Selling the Steady State Economy

by Gary Gardner

The looks I get are familiar at this point: the blank stare screaming What do you mean, a no-growth economy? The frown of doubt that silently demands, Are you crazy? This is how skepticism about degrowth and steady-state economics manifests in my own life.

The work of a steady-state proponent is not for the faint of heart, to be sure. Steady state economies are sorely needed today but are far from being widely understood,

“I Know You’re Malthusian, But What Am I?”

by John Mirisch

Times are evidently rough for our natalist, growthmaniac friends.

More people than ever are questioning their agenda of increasing the planet’s population beyond the current 8 billion people (double the level of less than fifty years ago) in the name of “progress” and profit. Yet the growthmaniacs’ only response to anyone who links human population and ecological overshoot is to scream “Malthus!” at the top of their lungs (although some Marvel fanboy growthmaniacs have been known to respond “Thanos!” instead).

A Steady State Sustains All Boats

by Gregory M. Mikkelson

An important recent article on resource use and its environmental impacts starts from the premise that “the planet’s resources and ecosystems are a commons, and… all people are entitled to an equal, sustainable share.” Alas, the world today deviates wildly from this norm. Indeed, inequality—of resource use, but also of income and wealth—is extremely high today and is actually worsened by economic growth. What’s more, it is bad for our politics,

Even AI Understands Limits to Growth

by Cole Thompson

Artificial Intelligence, or AI, is attracting great attention as working AI systems become accessible to the public. The AI claim is that it can digest the mass of knowledge that humanity has made public, then perform cognitive tasks with that knowledge or answer questions with speed and accuracy. This has many implications, some potentially worrisome. But when AI works well, it can serve up some interesting “truths.”

While AI does not generate authoritative or definitive information—you wouldn’t bet your savings on its output—my sense is that its findings often deserve a hearing.

A “Final Warning” on Climate

by Gary Gardner

Last week the Intergovernmental Panel on Climate Change (IPCC) issued what Greenpeace International called the “final warning” in the global effort to limit warming to 1.5 degrees Celsius (2.7° Fahrenheit) above preindustrial levels.
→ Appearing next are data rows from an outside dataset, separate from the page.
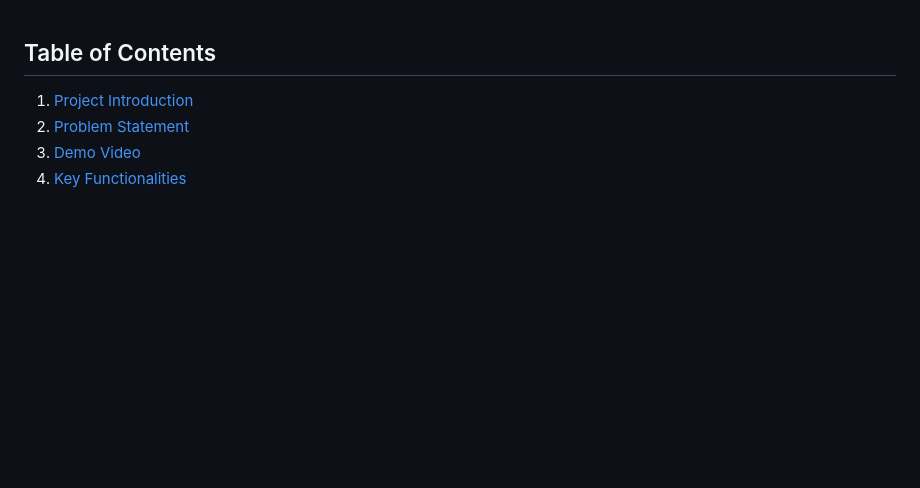
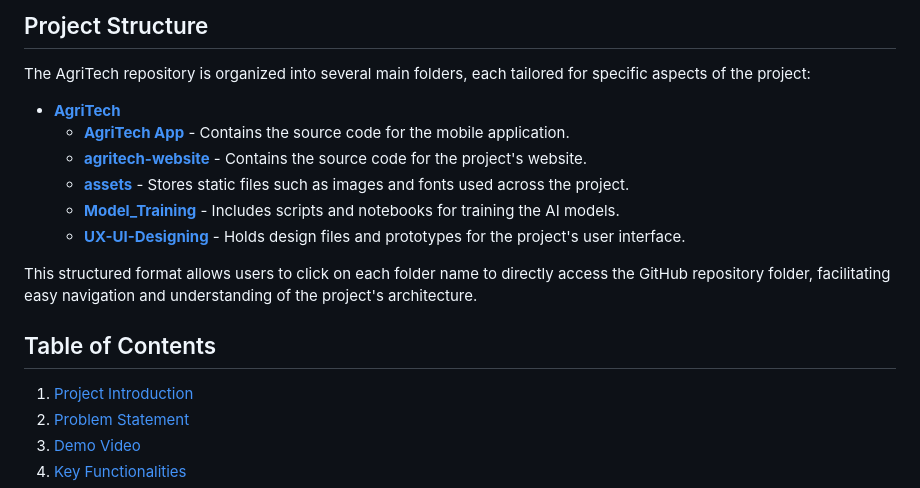
Before and after one commit to GDSC-cuiatd/AgriTech, a Markdown page: README.md, the part around the change. GitHub-like rendering; blank space fills up the shorter version.

Commit message:
add structure

```diff
--- a/README.md
+++ b/README.md
@@ -1,3 +1,18 @@
+## Project Structure
+
+The AgriTech repository is organized into several main folders, each tailored for specific aspects of the project:
+
+- **[AgriTech](https://github.com/GDSC-cuiatd/AgriTech)**
+  - **[AgriTech App](https://github.com/GDSC-cuiatd/AgriTech/tree/main/AgriTech%20App)** - Contains the source code for the mobile application.
+  - **[agritech-website](https://github.com/GDSC-cuiatd/AgriTech/tree/main/agritech-website)** - Contains the source code for the project's website.
+  - **[assets](https://github.com/GDSC-cuiatd/AgriTech/tree/main/assets)** - Stores static files such as images and fonts used across the project.
+  - **[Model_Training](https://github.com/GDSC-cuiatd/AgriTech/tree/main/Model_Training)** - Includes scripts and notebooks for training the AI models.
+  - **[UX-UI-Designing](https://github.com/GDSC-cuiatd/AgriTech/tree/main/UX-UI-Designing)** - Holds design files and prototypes for the project's user interface.
+
+This structured format allows users to click on each folder name to directly access the GitHub repository folder, facilitating easy navigation and understanding of the project's architecture.
+
+
+
 ## Table of Contents
 1. [Project Introduction](#project-introduction)
 2. [Problem Statement](#problem-statement)
```
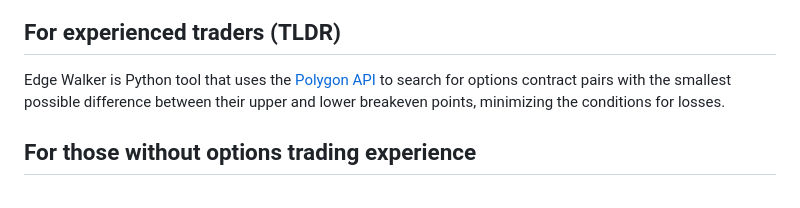
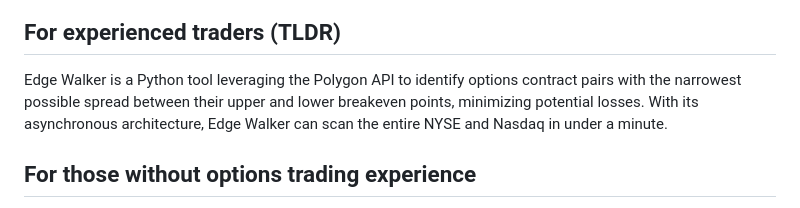
Before and after one commit to sdrasco/EdgeWalker, a Markdown page: README.md, the part around the change. Drawn GitHub-style.

```diff
--- a/README.md
+++ b/README.md
@@ -5,7 +5,7 @@
 
 ## For experienced traders (TLDR)
 
-Edge Walker is Python tool that uses the [Polygon API](https://polygon.io/) to search for options contract pairs with the smallest possible difference between their upper and lower breakeven points, minimizing the conditions for losses.
+Edge Walker is a Python tool leveraging the Polygon API to identify options contract pairs with the narrowest possible spread between their upper and lower breakeven points, minimizing potential losses. With its asynchronous architecture, Edge Walker can scan the entire NYSE and Nasdaq in under a minute.
 
 ## For those without options trading experience
 
```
After three decades of increasingly insistent wake-up calls, the Panel laid out the sobering reality: Meeting the temperature goal set by the global community in 2015 is impossible without an immediate response, “a quantum leap in climate action,” in the words of United Nations Secretary General Antonio Guterres.